The Houston-area blogosphere currently is engaged in an interesting, frank discussion of mass transit and light rail in the city.
Tory Gattis got the latest round going with his post, A hypothesis on the deeper psychology of light rail:
For transit, it’s relatively cost efficient and maximizes federal funds. It will probably actually move a fair number of people. It connects most of the core attractions and job centers of our city with only two crossing lines. It’ll probably generate a fair amount of high-density new-urbanist development along the lines. With more bus-rail transfers/connections, it’s probably going to actually make a lot of trips more inconvenient for a lot of the transit dependent and reduce overall ridership (as it has already), but the more transit-dependent parts of town voted the most overwhelmingly for the plan, so it must be a tradeoff they’re willing to make. Sure, it’s a little bit of a splurge for the city, but haven’t you ever splurged on something nice for your house that wasn’t pure economic rationality?

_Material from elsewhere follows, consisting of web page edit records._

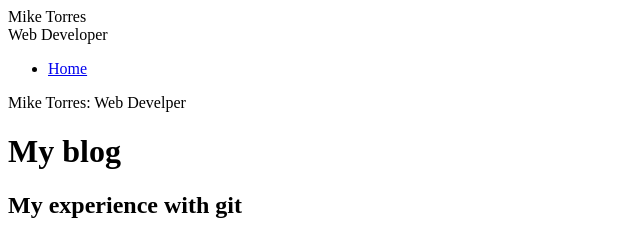
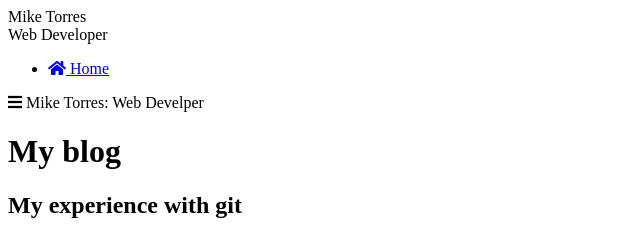
Before and after one commit to apolloproductionsdj/personal-blog, a plain HTML site: page index.html in a window 1280 px wide. Shown: the top 237 px of the page, 0-640 px from the left. Drawn offline with Linux system fonts and the light colour scheme.

Commit message:
Add Font Awesome Icons

```diff
--- a/index.html
+++ b/index.html
@@ -4,6 +4,7 @@
   <meta charset="UTF-8">
   <meta name="viewport" content="width=device-width, initial-scale=1.0">
   <meta http-equiv="X-UA-Compatible" content="ie=edge">
+  <link rel="stylesheet" href="https://use.fontawesome.com/releases/v5.4.1/css/all.css">
   <title>Mike Torres - Web Developer</title>
 </head>
 <body>
@@ -14,7 +15,7 @@
           <div class="site-header">Mike Torres</div>
           <div class="site-subheader">Web Developer</div>
           <ul class="site-navigation">
-            <li><a href="index.html">Home</a></li>
+            <li><a href="index.html"><i class="fas fa-home"></i> Home</a></li>
           </ul>
         </div>
       </nav>
@@ -22,6 +23,7 @@
       <main>
         <div class="menu">
           <div class="menu-icon" id="sidebarCollapse">
+            <i class="fas fa-bars"></i>
             <span class="mobile-header">Mike Torres: Web Develper</span>
           </div>
         </div>
```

Tom Kirkendall, who might well be described as the economist-rationalist blogger, responded today with The psychology of light rail:
Tory is clearly on to something in that there appears to be an element of a civic inferiority complex underlying some folks’ support for light rail. However, Tory’s point still does not explain why people who need mass transit the most — i.e., folks who cannot afford the cost of buying and maintaining a car — support light rail, which certainly does not improve their mobility and, by drawing resources away from mobility projects that would, probably harms it.

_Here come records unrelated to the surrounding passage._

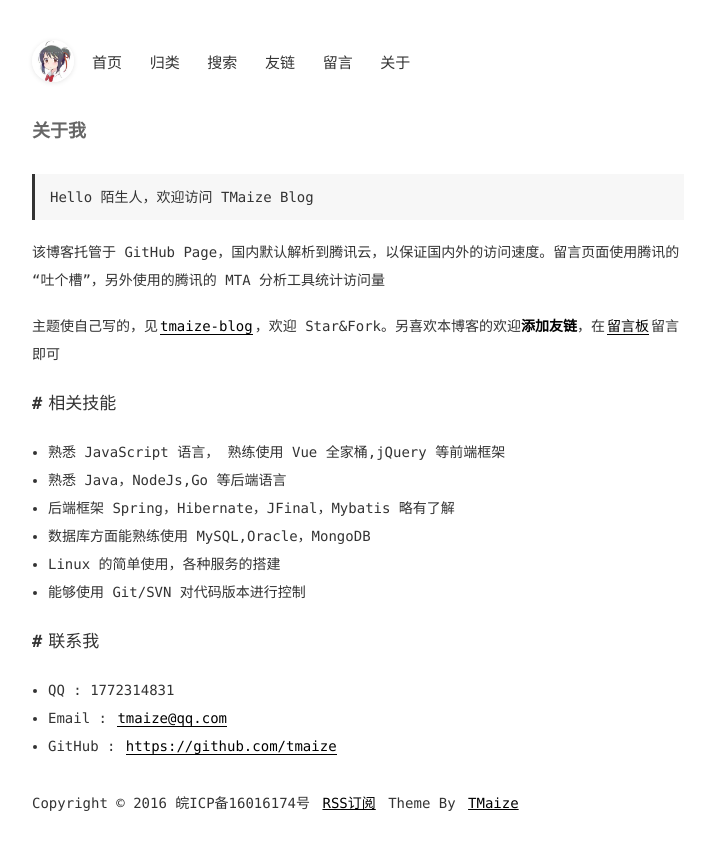
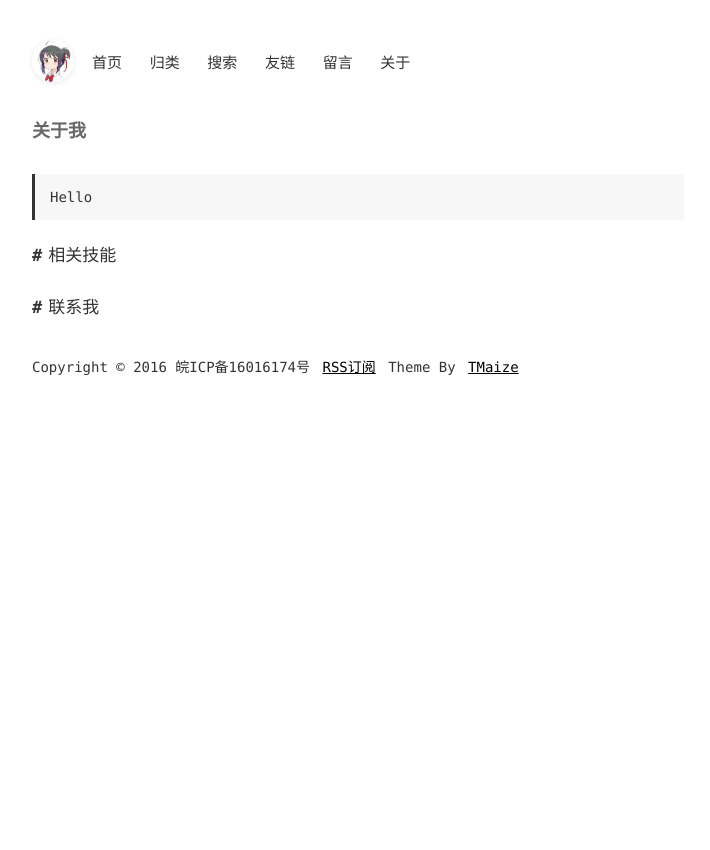
Before and after one commit to Rkgoange/Yuze, a Jekyll site: the page built from pages/about.md, in a window 1280 px wide. Shown: the top 850 px of the page, without its empty margins (282-992 px from the left). Built offline with Jekyll 4.4.1, drawn with Linux system fonts in a browser that asks for light colours; comment, search, counter and statistics services are not loaded.

Commit message:
Update about.md

```diff
--- a/pages/about.md
+++ b/pages/about.md
@@ -3,30 +3,12 @@ layout: mypost
 title: 关于我
 ---
 
-> Hello 陌生人，欢迎访问 TMaize Blog
+> Hello
 
-该博客托管于 GitHub Page，国内默认解析到腾讯云，以保证国内外的访问速度。留言页面使用腾讯的“吐个槽”，另外使用的腾讯的 MTA 分析工具统计访问量
 
-主题使自己写的，见[tmaize-blog](https://github.com/TMaize/tmaize-blog)，欢迎 Star&Fork。另喜欢本博客的欢迎**添加友链**，在[留言板](chat.html)留言即可
 
 ## 相关技能
 
-- 熟悉 JavaScript 语言， 熟练使用 Vue 全家桶,jQuery 等前端框架
 
-- 熟悉 Java，NodeJs,Go 等后端语言
-
-- 后端框架 Spring，Hibernate，JFinal，Mybatis 略有了解
-
-- 数据库方面能熟练使用 MySQL,Oracle，MongoDB
-
-- Linux 的简单使用，各种服务的搭建
-
-- 能够使用 Git/SVN 对代码版本进行控制
 
 ## 联系我
-
-- QQ : 1772314831
-
-- Email : [tmaize@qq.com](http://mail.qq.com/cgi-bin/qm_share?t=qm_mailme&email=YBQNAQkaBSAREU4DDw0)
-
-- GitHub : [https://github.com/tmaize](https://github.com/tmaize)
```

Meanwhile, the light rail interest groups garner support for light rail from the part of the electorate that actually needs mass transit by simultaneously limiting the mass transit choices and threatening that part of the electorate with loss of the governmental funds for mass transit if they fail to support light rail. Thus, a referendum on mass transit issues is never promoted with choices between alternatives such as a light rail system, one one hand, and a cheaper and more effective bus-based system system, on the other. It’s simply an “all or nothing” choice, and folks who need mass transit will understandably vote in favor of getting their share of public transportation funds even if it does not improve their mobility one iota. Indeed, given the cost of light rail systems, one wonders how those citizens who actually need mass transit would vote if the alternative were a light rail system, on one hand, and a new Toyota Prius for each such citizen, on the other? Frankly, the cost of the latter alternative would likely be cheaper than most any light rail plan.

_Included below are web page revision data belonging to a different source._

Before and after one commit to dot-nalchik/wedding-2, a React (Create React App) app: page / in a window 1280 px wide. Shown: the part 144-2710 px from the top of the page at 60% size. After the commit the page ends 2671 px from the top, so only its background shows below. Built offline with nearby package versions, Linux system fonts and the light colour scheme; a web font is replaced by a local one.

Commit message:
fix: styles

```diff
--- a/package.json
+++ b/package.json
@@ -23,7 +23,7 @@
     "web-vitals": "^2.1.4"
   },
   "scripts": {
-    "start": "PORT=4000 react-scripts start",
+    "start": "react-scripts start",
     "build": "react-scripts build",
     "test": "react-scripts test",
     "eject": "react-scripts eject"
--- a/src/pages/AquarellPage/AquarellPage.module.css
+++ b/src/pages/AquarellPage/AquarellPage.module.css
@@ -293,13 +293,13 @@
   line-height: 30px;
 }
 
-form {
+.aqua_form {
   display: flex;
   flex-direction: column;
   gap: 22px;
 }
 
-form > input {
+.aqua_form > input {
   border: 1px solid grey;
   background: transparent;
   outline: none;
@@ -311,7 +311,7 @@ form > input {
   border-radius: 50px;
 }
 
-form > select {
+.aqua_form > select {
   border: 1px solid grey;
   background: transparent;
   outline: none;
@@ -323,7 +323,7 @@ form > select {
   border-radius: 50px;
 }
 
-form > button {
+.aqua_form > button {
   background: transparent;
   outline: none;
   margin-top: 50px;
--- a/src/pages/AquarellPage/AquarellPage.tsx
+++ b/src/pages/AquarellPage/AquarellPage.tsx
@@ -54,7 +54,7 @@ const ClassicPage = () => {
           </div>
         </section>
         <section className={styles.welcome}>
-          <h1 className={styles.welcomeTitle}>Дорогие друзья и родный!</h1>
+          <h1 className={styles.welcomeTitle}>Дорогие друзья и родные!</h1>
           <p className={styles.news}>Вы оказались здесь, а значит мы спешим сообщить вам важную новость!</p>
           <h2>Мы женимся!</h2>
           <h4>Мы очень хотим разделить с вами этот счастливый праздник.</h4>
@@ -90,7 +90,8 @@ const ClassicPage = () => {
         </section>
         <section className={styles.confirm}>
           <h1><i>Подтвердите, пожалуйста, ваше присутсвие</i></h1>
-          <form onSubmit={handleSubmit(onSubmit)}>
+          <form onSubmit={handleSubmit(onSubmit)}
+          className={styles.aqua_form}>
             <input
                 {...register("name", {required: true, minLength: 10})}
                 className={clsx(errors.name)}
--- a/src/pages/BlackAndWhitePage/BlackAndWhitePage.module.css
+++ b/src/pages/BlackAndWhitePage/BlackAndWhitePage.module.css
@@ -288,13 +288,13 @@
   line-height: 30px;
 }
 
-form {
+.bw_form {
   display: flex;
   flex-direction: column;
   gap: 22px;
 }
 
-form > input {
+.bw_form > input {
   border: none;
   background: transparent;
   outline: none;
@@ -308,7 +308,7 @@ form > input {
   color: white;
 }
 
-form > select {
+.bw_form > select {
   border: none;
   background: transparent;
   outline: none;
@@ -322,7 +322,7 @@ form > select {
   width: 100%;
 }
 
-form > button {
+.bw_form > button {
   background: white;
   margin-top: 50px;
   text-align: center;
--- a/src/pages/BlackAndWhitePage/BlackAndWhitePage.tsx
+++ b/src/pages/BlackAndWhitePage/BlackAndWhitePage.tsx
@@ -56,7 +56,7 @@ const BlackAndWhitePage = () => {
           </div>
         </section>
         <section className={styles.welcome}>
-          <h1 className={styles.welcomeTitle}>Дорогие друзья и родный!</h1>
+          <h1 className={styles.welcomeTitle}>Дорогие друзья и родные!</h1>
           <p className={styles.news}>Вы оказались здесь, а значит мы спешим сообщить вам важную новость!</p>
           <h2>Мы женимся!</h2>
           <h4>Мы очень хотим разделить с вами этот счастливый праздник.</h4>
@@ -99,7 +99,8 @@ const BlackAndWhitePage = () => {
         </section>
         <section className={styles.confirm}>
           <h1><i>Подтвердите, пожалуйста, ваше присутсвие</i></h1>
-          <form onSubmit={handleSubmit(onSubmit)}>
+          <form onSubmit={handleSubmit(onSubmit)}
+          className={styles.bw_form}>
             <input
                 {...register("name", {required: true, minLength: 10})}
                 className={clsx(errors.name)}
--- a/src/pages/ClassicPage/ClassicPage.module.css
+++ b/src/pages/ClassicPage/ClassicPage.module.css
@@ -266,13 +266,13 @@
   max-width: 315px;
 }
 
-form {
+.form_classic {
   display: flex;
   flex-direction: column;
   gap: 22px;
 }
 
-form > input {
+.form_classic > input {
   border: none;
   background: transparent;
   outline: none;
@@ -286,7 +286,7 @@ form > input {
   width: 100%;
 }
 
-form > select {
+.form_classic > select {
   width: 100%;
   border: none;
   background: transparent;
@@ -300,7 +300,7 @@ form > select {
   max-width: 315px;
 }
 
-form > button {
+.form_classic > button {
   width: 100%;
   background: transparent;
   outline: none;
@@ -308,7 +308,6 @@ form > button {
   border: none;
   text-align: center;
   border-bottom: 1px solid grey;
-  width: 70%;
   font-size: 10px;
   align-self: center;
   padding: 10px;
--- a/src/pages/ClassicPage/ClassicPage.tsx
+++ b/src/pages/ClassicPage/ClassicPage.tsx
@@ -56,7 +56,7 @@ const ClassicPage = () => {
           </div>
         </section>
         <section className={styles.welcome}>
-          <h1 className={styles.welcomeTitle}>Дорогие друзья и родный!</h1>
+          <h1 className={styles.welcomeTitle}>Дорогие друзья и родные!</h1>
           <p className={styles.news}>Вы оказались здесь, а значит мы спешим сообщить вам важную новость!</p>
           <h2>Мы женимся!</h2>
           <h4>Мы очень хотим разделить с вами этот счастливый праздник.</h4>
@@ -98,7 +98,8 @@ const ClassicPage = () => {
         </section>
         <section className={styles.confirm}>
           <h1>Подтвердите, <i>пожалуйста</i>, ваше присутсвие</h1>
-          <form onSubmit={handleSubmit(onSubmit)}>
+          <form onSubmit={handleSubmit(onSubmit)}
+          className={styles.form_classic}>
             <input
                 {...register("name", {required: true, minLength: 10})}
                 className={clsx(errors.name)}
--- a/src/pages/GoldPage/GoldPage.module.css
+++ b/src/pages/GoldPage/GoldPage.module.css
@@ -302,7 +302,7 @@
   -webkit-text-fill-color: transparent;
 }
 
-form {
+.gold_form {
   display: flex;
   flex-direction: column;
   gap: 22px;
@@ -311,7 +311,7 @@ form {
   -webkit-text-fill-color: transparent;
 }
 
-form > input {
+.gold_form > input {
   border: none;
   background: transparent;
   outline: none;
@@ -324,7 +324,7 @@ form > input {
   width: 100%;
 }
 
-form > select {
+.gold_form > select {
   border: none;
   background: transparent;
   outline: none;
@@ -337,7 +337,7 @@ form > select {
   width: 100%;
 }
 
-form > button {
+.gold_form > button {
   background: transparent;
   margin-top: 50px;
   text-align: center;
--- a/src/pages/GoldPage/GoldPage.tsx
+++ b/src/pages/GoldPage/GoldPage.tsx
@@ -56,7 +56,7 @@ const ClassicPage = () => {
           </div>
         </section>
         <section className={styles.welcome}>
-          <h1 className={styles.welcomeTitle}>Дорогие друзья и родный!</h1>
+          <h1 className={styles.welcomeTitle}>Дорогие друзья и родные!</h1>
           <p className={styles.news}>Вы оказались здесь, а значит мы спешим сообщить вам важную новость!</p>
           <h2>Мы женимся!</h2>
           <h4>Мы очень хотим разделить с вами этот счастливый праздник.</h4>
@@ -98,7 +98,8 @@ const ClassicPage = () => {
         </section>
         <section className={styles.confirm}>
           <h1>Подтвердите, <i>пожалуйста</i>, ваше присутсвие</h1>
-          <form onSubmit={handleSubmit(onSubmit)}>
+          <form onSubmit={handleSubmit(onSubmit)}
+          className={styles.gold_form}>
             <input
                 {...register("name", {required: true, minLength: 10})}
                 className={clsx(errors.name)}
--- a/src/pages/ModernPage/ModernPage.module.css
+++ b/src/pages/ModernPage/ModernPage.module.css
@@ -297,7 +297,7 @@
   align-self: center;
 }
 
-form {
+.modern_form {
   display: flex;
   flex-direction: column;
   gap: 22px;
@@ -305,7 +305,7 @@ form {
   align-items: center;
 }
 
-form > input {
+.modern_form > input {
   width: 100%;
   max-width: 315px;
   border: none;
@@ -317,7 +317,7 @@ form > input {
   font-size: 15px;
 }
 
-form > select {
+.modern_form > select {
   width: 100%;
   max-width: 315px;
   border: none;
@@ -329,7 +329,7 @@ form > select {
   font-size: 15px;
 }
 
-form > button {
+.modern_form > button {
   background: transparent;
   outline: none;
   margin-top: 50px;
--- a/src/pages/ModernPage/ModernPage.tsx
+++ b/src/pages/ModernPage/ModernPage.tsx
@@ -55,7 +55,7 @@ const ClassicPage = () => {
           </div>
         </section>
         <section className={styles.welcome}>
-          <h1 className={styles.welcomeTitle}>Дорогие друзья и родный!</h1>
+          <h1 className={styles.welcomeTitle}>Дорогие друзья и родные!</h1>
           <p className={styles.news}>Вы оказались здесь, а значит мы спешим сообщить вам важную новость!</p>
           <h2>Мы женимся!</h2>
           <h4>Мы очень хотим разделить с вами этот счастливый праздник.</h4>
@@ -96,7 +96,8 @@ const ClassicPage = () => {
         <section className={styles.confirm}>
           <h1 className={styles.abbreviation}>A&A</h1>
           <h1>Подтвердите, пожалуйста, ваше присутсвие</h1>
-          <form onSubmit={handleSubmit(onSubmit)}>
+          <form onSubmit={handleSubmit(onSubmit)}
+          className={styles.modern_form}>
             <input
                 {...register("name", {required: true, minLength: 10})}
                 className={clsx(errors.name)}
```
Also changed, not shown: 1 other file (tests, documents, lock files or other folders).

So, at the end of the day, where does that leave us? Is it wrong that people who need mass transit vote in favor of something that does not really address their needs? No … but it troubles me when they are misled in doing so.
And Laurence Simon, a regular user of mass transit in Houston, notes one constituency that seems to be availing itself of the light rail:
I didn’t think much of it at the time, but there were at least two obvious bums on the Danger Train during my ride on Friday evening. As we like to say at work: “They reek like Dialup.”
“Got a buck… anyone got a buck, just one buck… all I need.”
It didn’t take long for the platforms to turn into bum-magnets. I rarely get to a platform without having to pass by at least one actively-soliciting beggar. But it’s not like there’s an organized flock of them… yet.
Look for the Houston-area blogosphere — unlike the local newspaper — to continue to foster a true debate over area mass-transit policy.